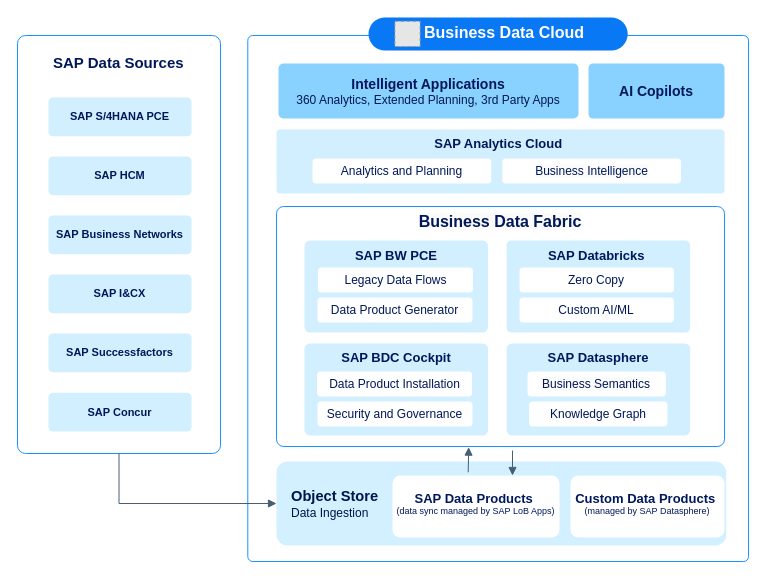
SAP/architecture-center keeps this draw.io diagram as page "Page-1" (1 of 2) of docs/ref-arch/RA0013/drawio/sap-bdc.drawio. Above is the earlier version. Source tidied: cells renumbered, new cells numbered last; positions are measured from the earlier drawing's top-left corner, leaving out a move shared by most shapes. Both pictures are drawn from the tidied source at 100%, with x=0, y=0 at pixel (17, 17). Pictures stored in the file or linked from it are replaced by grey dashed boxes.
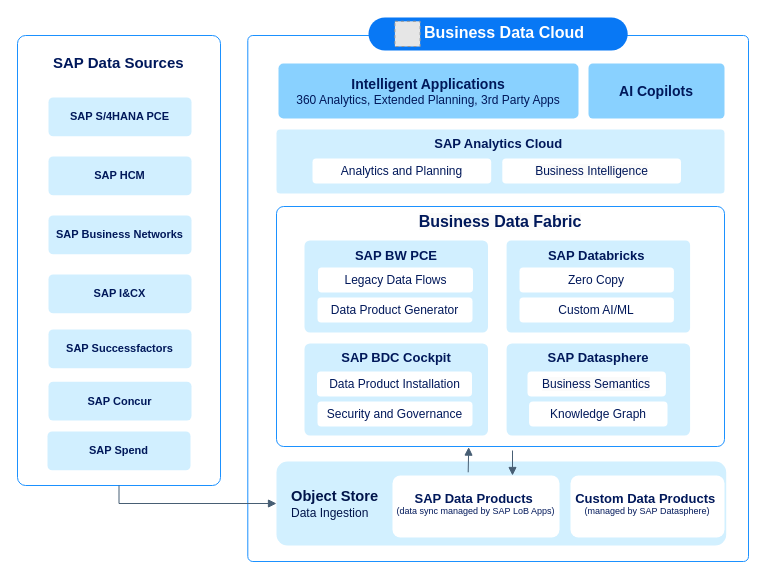
Above is the later version.

What changed in the source:
```diff
@@
     <mxCell id="6" style="rounded=1;whiteSpace=wrap;html=1;align=center;fontStyle=1;verticalAlign=middle;strokeColor=light-dark(#1b91ff, #6a6a6a);fillColor=default;strokeWidth=1;fontSize=12;fontFamily=Helvetica;fontColor=default;arcSize=4;" parent="1" vertex="1">
-      <mxGeometry y="18" width="203" height="418" as="geometry" />
+      <mxGeometry y="18" width="203" height="450" as="geometry" />
     </mxCell>
@@
     <mxCell id="36" value="&lt;font&gt;&lt;span&gt;SAP Successfactors&lt;/span&gt;&lt;/font&gt;" style="rounded=1;whiteSpace=wrap;html=1;strokeColor=none;strokeWidth=1.5;fillColor=#D1EFFF;align=center;verticalAlign=middle;fontSize=11;fontFamily=Helvetica;fontColor=light-dark(#00185A,#CCDDFF);arcSize=12;flipV=0;flipH=1;fontStyle=1;gradientColor=none;gradientDirection=south;" parent="1" vertex="1">
-      <mxGeometry x="31" y="316" width="143" height="38.8" as="geometry" />
+      <mxGeometry x="31" y="312" width="143" height="38.8" as="geometry" />
     </mxCell>
     <mxCell id="37" value="&lt;font&gt;&lt;span&gt;SAP Concur&lt;/span&gt;&lt;/font&gt;" style="rounded=1;whiteSpace=wrap;html=1;strokeColor=none;strokeWidth=1.5;fillColor=#D1EFFF;align=center;verticalAlign=middle;fontSize=11;fontFamily=Helvetica;fontColor=light-dark(#00185A,#CCDDFF);arcSize=12;flipV=0;flipH=1;fontStyle=1;gradientColor=none;gradientDirection=south;" parent="1" vertex="1">
-      <mxGeometry x="31" y="375.2" width="143" height="38.8" as="geometry" />
+      <mxGeometry x="31" y="364.2" width="143" height="38.8" as="geometry" />
     </mxCell>
@@
+    <mxCell id="44" value="&lt;font&gt;&lt;span&gt;SAP Spend&lt;/span&gt;&lt;/font&gt;" style="rounded=1;whiteSpace=wrap;html=1;strokeColor=none;strokeWidth=1.5;fillColor=#D1EFFF;align=center;verticalAlign=middle;fontSize=11;fontFamily=Helvetica;fontColor=light-dark(#00185A,#CCDDFF);arcSize=12;flipV=0;flipH=1;fontStyle=1;gradientColor=none;gradientDirection=south;" parent="1" vertex="1">
+      <mxGeometry x="30" y="414" width="143" height="38.8" as="geometry" />
+    </mxCell>
```
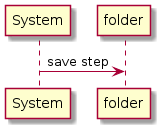
Above: out/src/doc/db/db.png in sadeeqilu/JsonToXML (PlantUML), before the change.
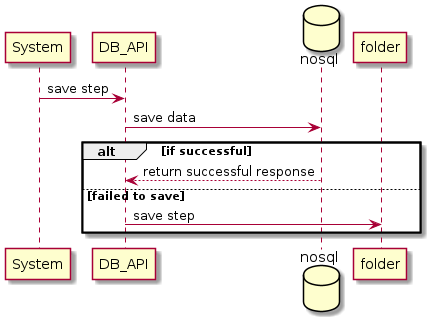
After the commit.

Diff of the diagram source:
```diff
@@ -1,7 +1,15 @@
 @startuml
 !startsub DB
 participant System
+participant DB_API
+database nosql
 participant folder
-System -> folder : save step
+System -> DB_API : save step
+DB_API -> nosql : save data
+alt if successful
+    nosql --> DB_API : return successful response
+else failed to save
+    DB_API -> folder : save step
+end
 !endsub
 @enduml
```
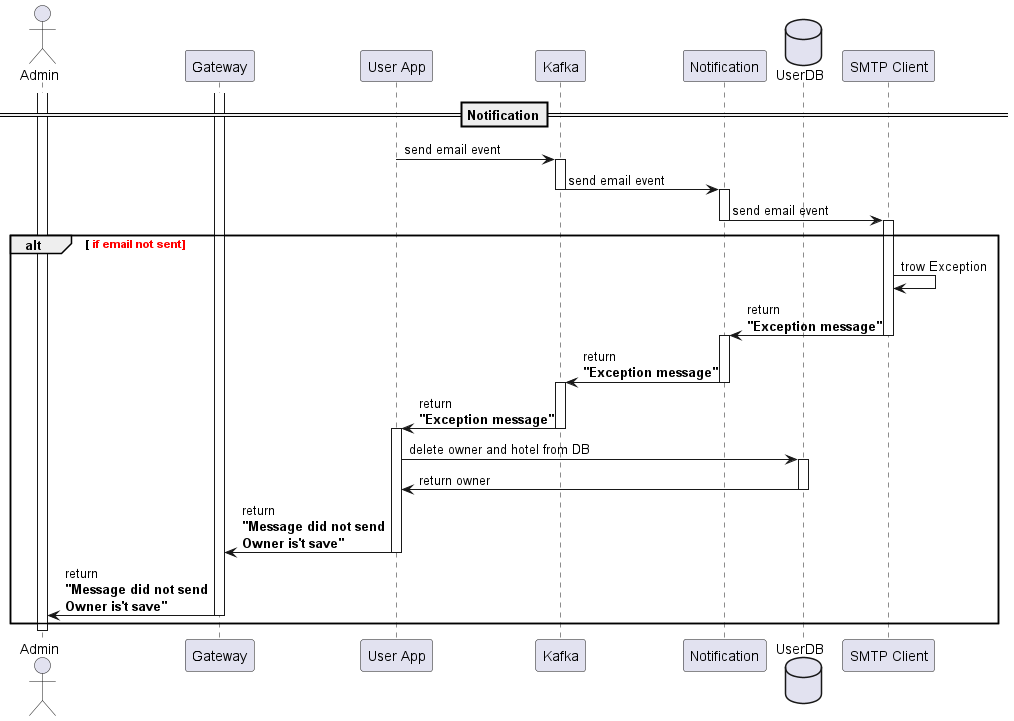
Earlier version of the PlantUML export image/notifikation.png (OlgaDobrodey/sequence-diagram).
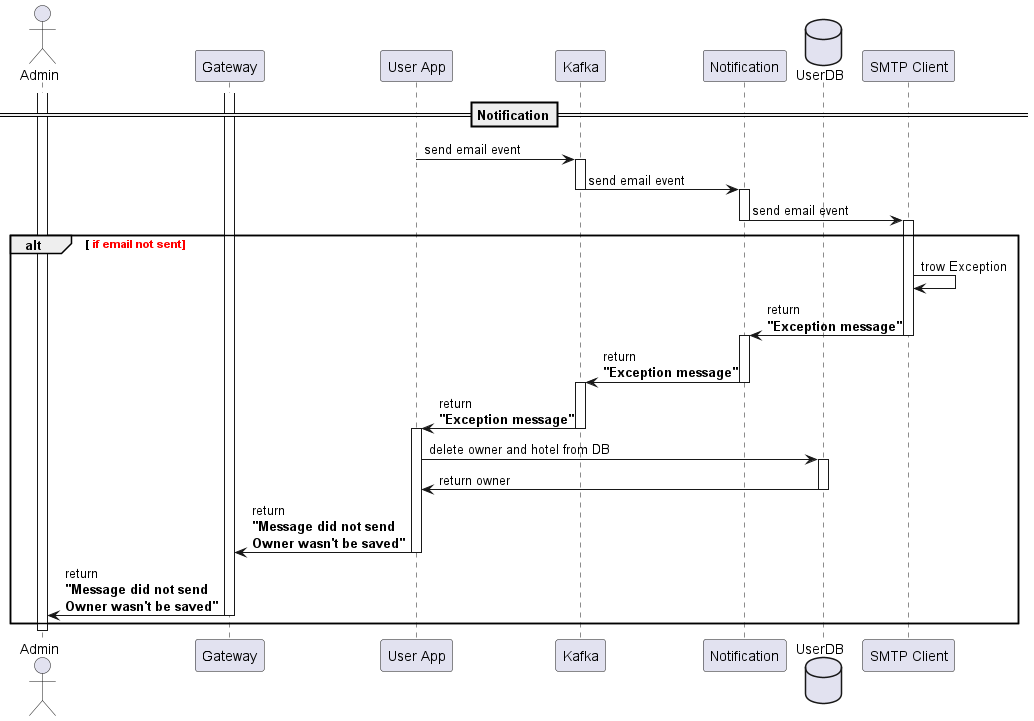
The same file after the commit.

Diff of the diagram source:
```diff
@@ -37,9 +37,9 @@
     activate ub
     ub -> us: return owner
     deactivate ub
-    us -> gw: return\n<b>"Message did not send\n<b>Owner is't save"
+    us -> gw: return\n<b>"Message did not send\n<b>Owner wasn't be saved"
     deactivate us
-    gw -> user: return\n<b>"Message did not send\n<b>Owner is't save"
+    gw -> user: return\n<b>"Message did not send\n<b>Owner wasn't be saved"
     deactivate gw
 end
 deactivate user
```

Task
Print all the lines above exactly as they are, but without the pictures.

Exercise solution
SAP/architecture-center keeps this draw.io diagram as page "Page-1" (1 of 2) of docs/ref-arch/RA0013/drawio/sap-bdc.drawio. Above is the earlier version. Source tidied: cells renumbered, new cells numbered last; positions are measured from the earlier drawing's top-left corner, leaving out a move shared by most shapes. Both pictures are drawn from the tidied source at 100%, with x=0, y=0 at pixel (17, 17). Pictures stored in the file or linked from it are replaced by grey dashed boxes.
Above is the later version.

What changed in the source:
```diff
@@
     <mxCell id="6" style="rounded=1;whiteSpace=wrap;html=1;align=center;fontStyle=1;verticalAlign=middle;strokeColor=light-dark(#1b91ff, #6a6a6a);fillColor=default;strokeWidth=1;fontSize=12;fontFamily=Helvetica;fontColor=default;arcSize=4;" parent="1" vertex="1">
-      <mxGeometry y="18" width="203" height="418" as="geometry" />
+      <mxGeometry y="18" width="203" height="450" as="geometry" />
     </mxCell>
@@
     <mxCell id="36" value="&lt;font&gt;&lt;span&gt;SAP Successfactors&lt;/span&gt;&lt;/font&gt;" style="rounded=1;whiteSpace=wrap;html=1;strokeColor=none;strokeWidth=1.5;fillColor=#D1EFFF;align=center;verticalAlign=middle;fontSize=11;fontFamily=Helvetica;fontColor=light-dark(#00185A,#CCDDFF);arcSize=12;flipV=0;flipH=1;fontStyle=1;gradientColor=none;gradientDirection=south;" parent="1" vertex="1">
-      <mxGeometry x="31" y="316" width="143" height="38.8" as="geometry" />
+      <mxGeometry x="31" y="312" width="143" height="38.8" as="geometry" />
     </mxCell>
     <mxCell id="37" value="&lt;font&gt;&lt;span&gt;SAP Concur&lt;/span&gt;&lt;/font&gt;" style="rounded=1;whiteSpace=wrap;html=1;strokeColor=none;strokeWidth=1.5;fillColor=#D1EFFF;align=center;verticalAlign=middle;fontSize=11;fontFamily=Helvetica;fontColor=light-dark(#00185A,#CCDDFF);arcSize=12;flipV=0;flipH=1;fontStyle=1;gradientColor=none;gradientDirection=south;" parent="1" vertex="1">
-      <mxGeometry x="31" y="375.2" width="143" height="38.8" as="geometry" />
+      <mxGeometry x="31" y="364.2" width="143" height="38.8" as="geometry" />
     </mxCell>
@@
+    <mxCell id="44" value="&lt;font&gt;&lt;span&gt;SAP Spend&lt;/span&gt;&lt;/font&gt;" style="rounded=1;whiteSpace=wrap;html=1;strokeColor=none;strokeWidth=1.5;fillColor=#D1EFFF;align=center;verticalAlign=middle;fontSize=11;fontFamily=Helvetica;fontColor=light-dark(#00185A,#CCDDFF);arcSize=12;flipV=0;flipH=1;fontStyle=1;gradientColor=none;gradientDirection=south;" parent="1" vertex="1">
+      <mxGeometry x="30" y="414" width="143" height="38.8" as="geometry" />
+    </mxCell>
```
Above: out/src/doc/db/db.png in sadeeqilu/JsonToXML (PlantUML), before the change.
After the commit.

Diff of the diagram source:
```diff
@@ -1,7 +1,15 @@
 @startuml
 !startsub DB
 participant System
+participant DB_API
+database nosql
 participant folder
-System -> folder : save step
+System -> DB_API : save step
+DB_API -> nosql : save data
+alt if successful
+    nosql --> DB_API : return successful response
+else failed to save
+    DB_API -> folder : save step
+end
 !endsub
 @enduml
```
Earlier version of the PlantUML export image/notifikation.png (OlgaDobrodey/sequence-diagram).
The same file after the commit.

Diff of the diagram source:
```diff
@@ -37,9 +37,9 @@
     activate ub
     ub -> us: return owner
     deactivate ub
-    us -> gw: return\n<b>"Message did not send\n<b>Owner is't save"
+    us -> gw: return\n<b>"Message did not send\n<b>Owner wasn't be saved"
     deactivate us
-    gw -> user: return\n<b>"Message did not send\n<b>Owner is't save"
+    gw -> user: return\n<b>"Message did not send\n<b>Owner wasn't be saved"
     deactivate gw
 end
 deactivate user
```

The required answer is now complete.